The two lens setup for the rear camera of the M20 takes great wide angle shots, and we took it shooting in the daytime and at night in several spots (using auto mode).
We did observe a bit of colors being washed out for daytime shots, so you may notice that colors are a little less vibrant – nothing a bit of adjustment won’t be able to fix. At night, the shots turned out great! Note that no retouches were made, only formatted on a template.
The colors in well-lit areas were vibrant but we noticed that it seems to blur bright lights a bit. The M20 responds to touch auto-focus which you can tweak to balance the bright and dark spots. In our shot of a construction area at night with a bit of light, the blacks are deep but the M20 struggled to present details in the dark. The lit areas weren’t really problematic, though.
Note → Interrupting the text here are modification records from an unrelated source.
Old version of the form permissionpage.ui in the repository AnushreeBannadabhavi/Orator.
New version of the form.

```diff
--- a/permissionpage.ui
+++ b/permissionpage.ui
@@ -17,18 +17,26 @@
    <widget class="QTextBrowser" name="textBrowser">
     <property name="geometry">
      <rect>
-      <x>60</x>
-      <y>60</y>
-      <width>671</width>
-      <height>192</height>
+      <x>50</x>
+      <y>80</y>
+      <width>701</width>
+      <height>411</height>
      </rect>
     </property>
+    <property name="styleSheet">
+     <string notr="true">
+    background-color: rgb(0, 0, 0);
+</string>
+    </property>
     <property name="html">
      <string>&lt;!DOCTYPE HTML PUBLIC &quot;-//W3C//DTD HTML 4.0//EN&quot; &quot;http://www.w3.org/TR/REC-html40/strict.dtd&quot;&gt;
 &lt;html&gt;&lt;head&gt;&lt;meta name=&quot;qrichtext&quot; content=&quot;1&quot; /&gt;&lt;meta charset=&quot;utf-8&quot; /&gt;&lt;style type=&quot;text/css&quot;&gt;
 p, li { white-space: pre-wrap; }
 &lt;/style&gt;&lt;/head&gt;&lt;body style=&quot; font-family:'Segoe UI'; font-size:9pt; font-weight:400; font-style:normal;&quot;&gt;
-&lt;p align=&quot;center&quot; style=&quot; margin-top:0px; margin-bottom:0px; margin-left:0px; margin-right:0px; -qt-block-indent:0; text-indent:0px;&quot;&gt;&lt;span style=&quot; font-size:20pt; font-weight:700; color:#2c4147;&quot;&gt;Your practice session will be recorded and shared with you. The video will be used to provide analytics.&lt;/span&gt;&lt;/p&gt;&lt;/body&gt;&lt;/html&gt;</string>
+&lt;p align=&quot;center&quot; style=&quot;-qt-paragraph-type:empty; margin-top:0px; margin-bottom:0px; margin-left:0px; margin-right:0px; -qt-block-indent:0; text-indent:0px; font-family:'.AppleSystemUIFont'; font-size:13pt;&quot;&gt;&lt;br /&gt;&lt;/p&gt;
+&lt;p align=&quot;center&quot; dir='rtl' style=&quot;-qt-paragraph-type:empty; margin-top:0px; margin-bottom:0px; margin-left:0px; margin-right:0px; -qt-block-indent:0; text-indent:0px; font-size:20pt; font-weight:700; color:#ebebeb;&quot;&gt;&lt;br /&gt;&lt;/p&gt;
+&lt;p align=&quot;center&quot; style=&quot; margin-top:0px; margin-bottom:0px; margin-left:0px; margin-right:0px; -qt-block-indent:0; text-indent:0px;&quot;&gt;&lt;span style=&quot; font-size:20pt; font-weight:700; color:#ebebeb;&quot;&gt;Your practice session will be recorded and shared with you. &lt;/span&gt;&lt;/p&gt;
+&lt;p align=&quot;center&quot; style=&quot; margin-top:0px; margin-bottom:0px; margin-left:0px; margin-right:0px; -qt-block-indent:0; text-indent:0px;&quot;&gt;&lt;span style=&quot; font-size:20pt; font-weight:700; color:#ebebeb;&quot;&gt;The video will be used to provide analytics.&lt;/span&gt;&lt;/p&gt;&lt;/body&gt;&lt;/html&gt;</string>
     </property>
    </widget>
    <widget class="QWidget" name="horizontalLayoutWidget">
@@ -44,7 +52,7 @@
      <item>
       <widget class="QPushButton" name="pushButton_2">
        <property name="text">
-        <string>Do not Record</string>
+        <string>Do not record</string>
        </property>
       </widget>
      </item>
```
Samsung Galaxy M20 review: Gaming
Speaking of which, gaming was a great experience on the Galaxy M20. The hardware, together with the 5,000mAh battery, gave us a lot of gaming time with no real game-breaking frame drops. The Mali G71 MP2 GPU held up graphics demands quite well, with no noticeable lag.
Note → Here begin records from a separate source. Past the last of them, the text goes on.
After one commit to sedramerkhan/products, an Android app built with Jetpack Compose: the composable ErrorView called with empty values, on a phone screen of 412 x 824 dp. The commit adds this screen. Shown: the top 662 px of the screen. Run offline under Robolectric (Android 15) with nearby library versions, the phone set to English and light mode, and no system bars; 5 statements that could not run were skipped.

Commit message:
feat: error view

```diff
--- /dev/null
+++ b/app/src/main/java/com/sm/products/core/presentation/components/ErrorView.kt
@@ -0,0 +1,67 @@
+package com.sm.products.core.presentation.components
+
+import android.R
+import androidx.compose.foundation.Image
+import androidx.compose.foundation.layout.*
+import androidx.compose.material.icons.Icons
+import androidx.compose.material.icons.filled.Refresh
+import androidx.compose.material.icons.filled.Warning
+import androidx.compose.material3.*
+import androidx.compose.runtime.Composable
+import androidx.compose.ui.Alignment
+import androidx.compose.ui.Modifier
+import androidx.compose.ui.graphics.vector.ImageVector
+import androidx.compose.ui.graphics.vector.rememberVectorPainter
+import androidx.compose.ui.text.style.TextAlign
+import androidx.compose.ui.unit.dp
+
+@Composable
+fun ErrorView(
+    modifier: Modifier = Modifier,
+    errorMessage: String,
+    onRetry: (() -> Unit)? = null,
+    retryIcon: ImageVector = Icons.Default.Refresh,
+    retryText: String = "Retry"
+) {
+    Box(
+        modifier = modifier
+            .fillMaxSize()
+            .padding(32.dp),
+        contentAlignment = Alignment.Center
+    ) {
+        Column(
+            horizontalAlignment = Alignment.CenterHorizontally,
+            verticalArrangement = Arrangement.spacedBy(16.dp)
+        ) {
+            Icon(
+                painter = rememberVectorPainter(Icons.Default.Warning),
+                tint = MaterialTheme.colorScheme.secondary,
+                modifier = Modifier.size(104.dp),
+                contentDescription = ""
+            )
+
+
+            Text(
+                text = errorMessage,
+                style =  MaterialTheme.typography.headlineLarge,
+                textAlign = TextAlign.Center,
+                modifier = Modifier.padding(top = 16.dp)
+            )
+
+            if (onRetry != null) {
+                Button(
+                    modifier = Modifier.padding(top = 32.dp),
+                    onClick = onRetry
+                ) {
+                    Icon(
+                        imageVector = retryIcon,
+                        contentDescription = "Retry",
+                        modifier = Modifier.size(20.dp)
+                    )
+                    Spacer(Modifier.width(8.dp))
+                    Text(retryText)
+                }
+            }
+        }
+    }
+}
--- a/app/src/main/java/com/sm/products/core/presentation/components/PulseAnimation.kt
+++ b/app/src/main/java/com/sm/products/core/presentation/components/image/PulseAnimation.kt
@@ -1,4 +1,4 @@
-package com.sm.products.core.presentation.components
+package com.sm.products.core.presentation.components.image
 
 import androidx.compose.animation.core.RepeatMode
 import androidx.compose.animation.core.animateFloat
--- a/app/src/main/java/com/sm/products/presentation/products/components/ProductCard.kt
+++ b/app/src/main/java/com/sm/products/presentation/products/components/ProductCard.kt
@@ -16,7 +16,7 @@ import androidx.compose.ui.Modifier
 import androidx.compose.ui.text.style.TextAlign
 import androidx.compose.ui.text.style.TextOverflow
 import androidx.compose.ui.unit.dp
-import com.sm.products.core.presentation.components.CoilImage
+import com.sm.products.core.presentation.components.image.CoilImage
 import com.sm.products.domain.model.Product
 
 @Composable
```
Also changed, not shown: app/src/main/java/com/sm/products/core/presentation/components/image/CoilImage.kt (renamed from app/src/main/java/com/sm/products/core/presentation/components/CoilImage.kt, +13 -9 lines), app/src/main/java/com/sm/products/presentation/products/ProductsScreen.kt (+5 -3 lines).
Mobile Legends was our game of choice as it really is popular (and the game we think most of our readers play) and the phone never showed signs of slowing down nor really heating up to the point where we would drop it. It would warm up, but nothing uncomfortable.
Samsung Galaxy M20 review: Battery
One of the Galaxy M20’s main draws is its 5,000mAh battery. As mentioned above, the phone works really well for daily use with a bit of media viewing and a few solid hours of gaming. At full charge the M20 promises two solid days of battery life, but in real world testing, we got around a full day of use (9AM-11PM) with an hour or two extra for change. Our data was always on, and we used the phone for sending work emails, browsing social media, playing Mobile Legends for an hour, and watching an episode or two via Netflix before turning in for the night.
What really made us like this phone is that it has a Type-C charging port, something sorely needed with each and every new phone that will come out, regardless of spec or price point. The Type-C connection really sped up charging time for us – around two hours to get from around 20% to full.
Samsung Galaxy M20: Final Verdict
After using the Galaxy M20 for almost a month, we found it hard to say goodbye to it. It has a great hand-feel all around the body, and really feels tough which are things we always want to be at the top of our priority list when looking for a daily driver smartphone. It ticks a lot of our checkboxes, and has a battery capacity to keep up with what we do on a phone all day and even go the distance.
All in all, the Samsung Galaxy M20 is a decent midrange smartphone for the youth market, with a big vibrant display and large battery life to support a full day’s worth of browsing the net, watching movies, and playing mobile games. While the camera can be a little lackluster in terms of washing some colors out, the wide angle daytime shots are great to use when traveling.
The Samsung Galaxy M20 retails at P10,490 at all Samsung stores and partner retailers. Not a bad price for all that it can do!